Western Coalfields, another unit that focuses on the western state of Maharashtra and the central state of Madhya Pradesh, expects production to rise 10 percent to 44 million tonnes in 2014/15, Chairman Dinesh Chandra Garg said by phone.
The unit's first potential output increase in five years will come largely from increasing the use of loaders and dumpers in underground mines, application of more conveyor belts and replacing hand-held drill machines by universal drill machines.
Garg said he could not predict which mines would help raise Western Coalfields' production in 2014/15. It runs 82 mines, which accounted for about 9 percent of state-run Coal India's output of 366.6 million tonnes in the April-January period.
Coal India, which accounts for about 80 percent of the country's output, has been unable to meet growing demand, which has made India the world's third-largest importer of coal even though it sits on what British energy group BP Plc ranks as the fifth-largest reserve.
As a result, coal imports rose 21 percent to 152 million tonnes in 2013, with power producers buying the most, data from research firm OreTeam showed.
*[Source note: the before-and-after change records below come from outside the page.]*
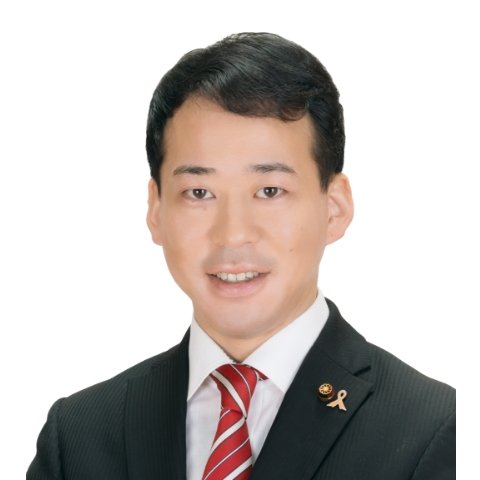
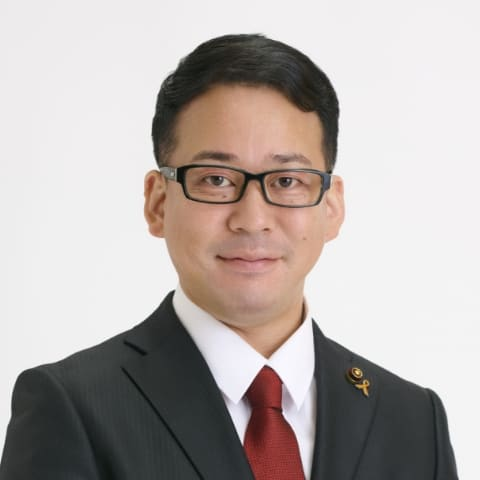
コミット忘れ？

Changed region(s): [[0.0, 0.0625, 0.9688, 1.0], [0.125, 0.9375, 0.1562, 1.0], [0.8438, 0.9688, 0.875, 1.0]]

diff --git a/src/sass/_base.scss b/src/sass/_base.scss
@@ -146,7 +146,20 @@ a {
 	&__logo {
 		position: relative;
 		z-index: 100;
-		line-height: 1;
+		flex-shrink: 0;
+		font-size: 2.4rem;
+		font-weight: 500;
+		line-height: 1.334;
+
+		a {
+			display: block;
+			color: v.$color_main;
+		}
+
+		span {
+			display: block;
+			font-size: 1.2rem;
+		}
 	}
 
 	@media (max-width: v.$point-sp) {
@@ -197,10 +210,21 @@ a {
 			opacity: 0;
 		}
 		&::before {
-			transform: translate(-50%, 10px) rotate(-45deg);
+			// transform: translate(-50%, 4px) rotate(-15deg);
+			transform: translate(-50%, 4px);
 		}
 		&::after {
-			transform: translate(-50%, -10px) rotate(45deg);
+			// transform: translate(-50%, -4px) rotate(15deg);
+			transform: translate(-50%, -4px);
+		}
+
+		span {
+			&:first-child {
+				display: none;
+			}
+			&:last-child {
+				display: inline;
+			}
 		}
 	}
Shipments could reach 170 million tonnes in 2014, it added.
Coal India's production for the year ending March 31 will probably be 475 million tonnes, about 7 million short of its target, as production was hit by employee strikes and a cyclone that flooded mines, a company official said.
Its target for the next fiscal year is likely to be finalised by next week, the official said, requesting anonymity.
India's coal production is targeted to rise 8 percent to 604 million tonnes in 2013/14 and reach 795 million by 2016/17, Coal Minister Sriprakash Jaiswal said earlier this month. Actual output has frequently fallen short of the government targets.
The shortfall in India has helped top suppliers such as Indonesia, Australia, South Africa and the United States raise their exports over the years.
(Editing by Muralikumar Anantharaman and Jane Baird)